Seitz's recent introduction to the Music City followed a nearly 7-year fight with a bone cancer known as Ewing Sarcoma, sent on a dream trip assisted by the Jay's HOPE Foundation that supports children and their families in similar situations. And from the get go, the fifth grader already had a leg up on the rest of the pack of aspiring artists thanks to a solid co-sign from rising star Colby Dee.
The two Georgia natives, Dee and Seitz, teamed up after Jay’s HOPE Foundation contacted the country artist about meeting the pre-teen musician, thinking she might have some pointers to offer. What followed was a mission to help give Seitz a musical experience she would never forget: Dee brought Seitz to Nashville for a chance to write and record a song, with the opportunity to perform it at the prestigious Listening Room Cafe during a sold out show on May 23.
Seitz traveled to Nashville with her parents and two sisters and toured many of the city's top must-see tourist attractions, such as Nashville's General Jackson riverboat. She said it was definitely everything she had dreamed about the city being -- and then some. "Nashville has been a great experience. It's very crazy and very big, not what I expected," she said. But she was also there to work and Dee admitted to being a little surprised at how workman-like the young Seitz was once she entered the writing session, which included tunesmith Briana Tyson.

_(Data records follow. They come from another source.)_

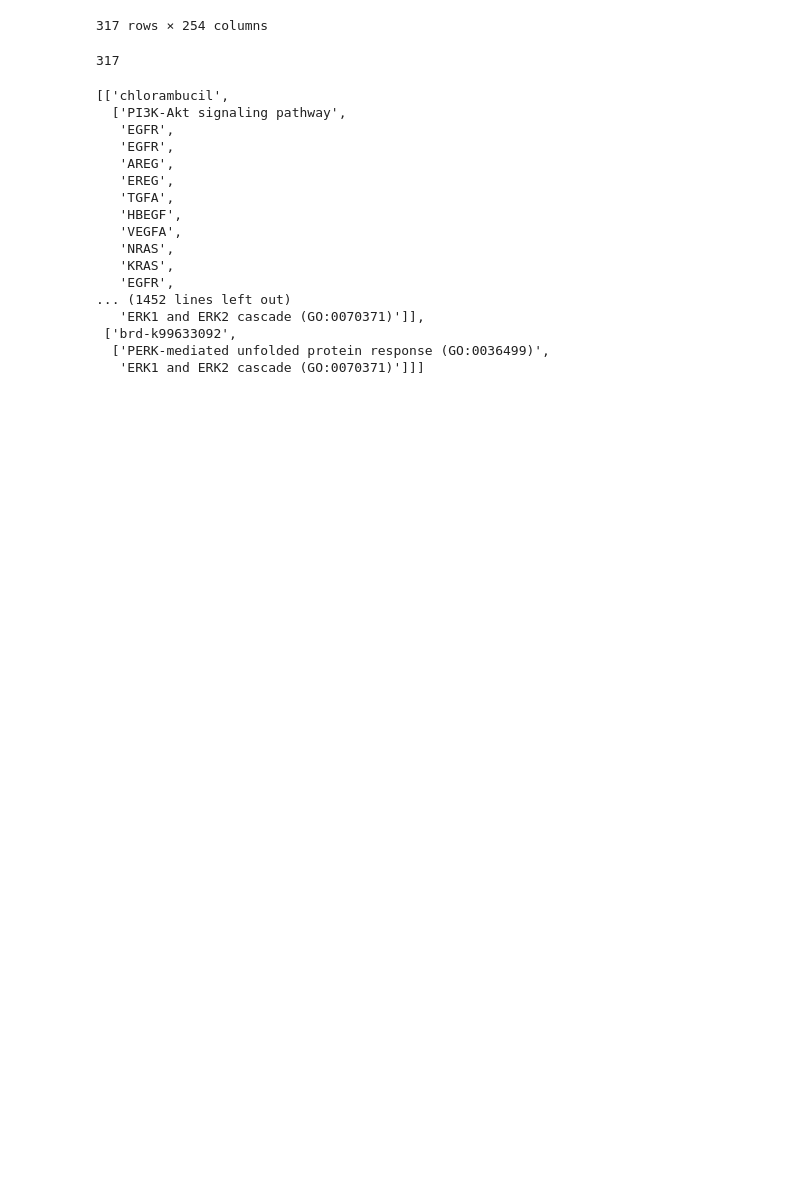
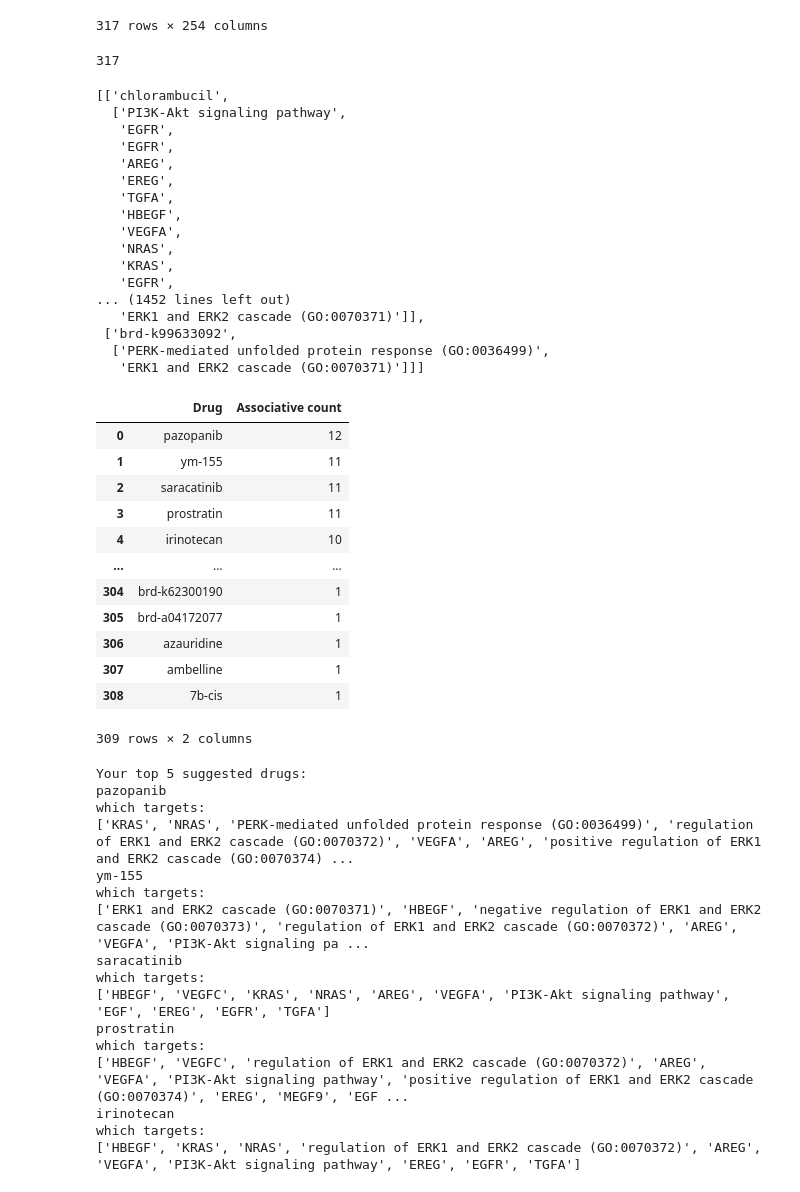
Before and after one commit to collaborativebioinformatics/Disease_subsetting, a Jupyter notebook: maayan-drug-discovery.ipynb, the cells around one changed output. Saved outputs shown, nothing was run; the diff lists cells and outputs as text; code cells hidden in the pictures; blank space fills up the shorter version.

Commit message:
Update drug discovery code

```diff
--- a/maayan-drug-discovery.ipynb
+++ b/maayan-drug-discovery.ipynb
@@ -541,3 +536,62 @@ output_drugs
  ['brd-k99633092',
   ['PERK-mediated unfolded protein response (GO:0036499)',
    'ERK1 and ERK2 cascade (GO:0070371)']]]
+# %%
+lst2 = [item[0] for item in output_drugs]  # get names of all drugs.
+lst3 = [len(list(set((item[1])))) for item in output_drugs]  # count unique associations for each drug.
+
+ranked_names = [y for _, y in sorted(zip(lst3, lst2), reverse=True)]
+ranked_association_counts = [x for x, _ in sorted(zip(lst3, lst2), reverse=True)]
+
+while("" in ranked_names):
+    ranked_names.remove("")
+
+while(0 in ranked_association_counts):
+    ranked_association_counts.remove(0)
+
+ranked_df = pd.DataFrame(
+    {'Drug': ranked_names,
+     'Associative count': ranked_association_counts,
+    })
+display(ranked_df)
+
+n = 5
+top_drugs = ranked_df.head(n)["Drug"].tolist()
+
+print("Your top " + str(n) + " suggested drugs: ")
+for i in range(0, n):
+    name = top_drugs[i]
+    associations = list(filter(lambda record: record[0] == name, output_drugs))[0][1]
+    print(name)
+    print("which targets: ")
+    print(str(list(set(associations))))
+# %% [output]
+|  | Drug | Associative count |
+| 0 | pazopanib | 12 |
+| 1 | ym-155 | 11 |
+| 2 | saracatinib | 11 |
+| 3 | prostratin | 11 |
+| 4 | irinotecan | 10 |
+| ... | ... | ... |
+| 304 | brd-k62300190 | 1 |
+| 305 | brd-a04172077 | 1 |
+| 306 | azauridine | 1 |
+| 307 | ambelline | 1 |
+| 308 | 7b-cis | 1 |
+309 rows × 2 columns
+Your top 5 suggested drugs:
+pazopanib
+which targets:
+['KRAS', 'NRAS', 'PERK-mediated unfolded protein response (GO:0036499)', 'regulation of ERK1 and ERK2 cascade (GO:0070372)', 'VEGFA', 'AREG', 'positive regulation of ERK1 and ERK2 cascade (GO:0070374) ...
+ym-155
+which targets:
+['ERK1 and ERK2 cascade (GO:0070371)', 'HBEGF', 'negative regulation of ERK1 and ERK2 cascade (GO:0070373)', 'regulation of ERK1 and ERK2 cascade (GO:0070372)', 'AREG', 'VEGFA', 'PI3K-Akt signaling pa ...
+saracatinib
+which targets:
+['HBEGF', 'VEGFC', 'KRAS', 'NRAS', 'AREG', 'VEGFA', 'PI3K-Akt signaling pathway', 'EGF', 'EREG', 'EGFR', 'TGFA']
+prostratin
+which targets:
+['HBEGF', 'VEGFC', 'regulation of ERK1 and ERK2 cascade (GO:0070372)', 'AREG', 'VEGFA', 'PI3K-Akt signaling pathway', 'positive regulation of ERK1 and ERK2 cascade (GO:0070374)', 'EREG', 'MEGF9', 'EGF ...
+irinotecan
+which targets:
+['HBEGF', 'KRAS', 'NRAS', 'regulation of ERK1 and ERK2 cascade (GO:0070372)', 'AREG', 'VEGFA', 'PI3K-Akt signaling pathway', 'EREG', 'EGFR', 'TGFA']
```
Also changed, not shown: parts of 3 cells of this notebook.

"She came into the writing session and said she had some song ideas, and we told her to list her three favorite ones," Dee told Billboard. "'Heart Attack I Never Had' was one of them and we looked at each other as if to say, 'That's what we're writing today and how did an 11-year old come up with such a strong title and idea for a song?' She had the lyrics, and already had the melody going on. We just helped her finish it, basically. It was a really fun song to write and record. It was so neat for her to see the process of how a song comes to life."
Seitz said that she did learn a lot about what goes into writing a song -- from writing the bridge to the hook. Immediately after finishing the song, she and Dee went into the recording studio for a session arranged and financed personally by Dee. "The actual recording session was the best part because I got to hear what I was doing when I was singing it," she said. "That allowed me to get a little better each time. That was really incredible."
All in all, from idea to paper to studio, the process only took about three hours, which Seitz said she knows is an unusual pace. "I've heard that sometimes takes days, weeks and even months, so I guess it was a miracle that we got it done so fast," she said.
Seitz performed the song with her collaborators at Dee's sold-out show at The Listening Room Cafe that night and told Billboard that the song had been in her mind for awhile.
"I already had the idea and had been actually writing it over the years. It never got old, so I just stuck with it," she said.
As for the song's inspiration, she admits that Austin and Ally star Ross Lynch might have had something to do with it. When asked if she would be OK with him finding out that fact, she gave a quick answer and then changed her mind: "No," she said. "But if that did happen, that would make me very happy."
Following, Dee admitted that she saw a lot of herself in Seitz over the weekend. "We got our hair and makeup done before coming down and she was singing," she said. "She's so carefree, and has this amazing spirit. I'd like to think I was a lot like her when I was her age. I sang anytime I could. She doesn't meet a stranger, and has such a great personality. She's shining."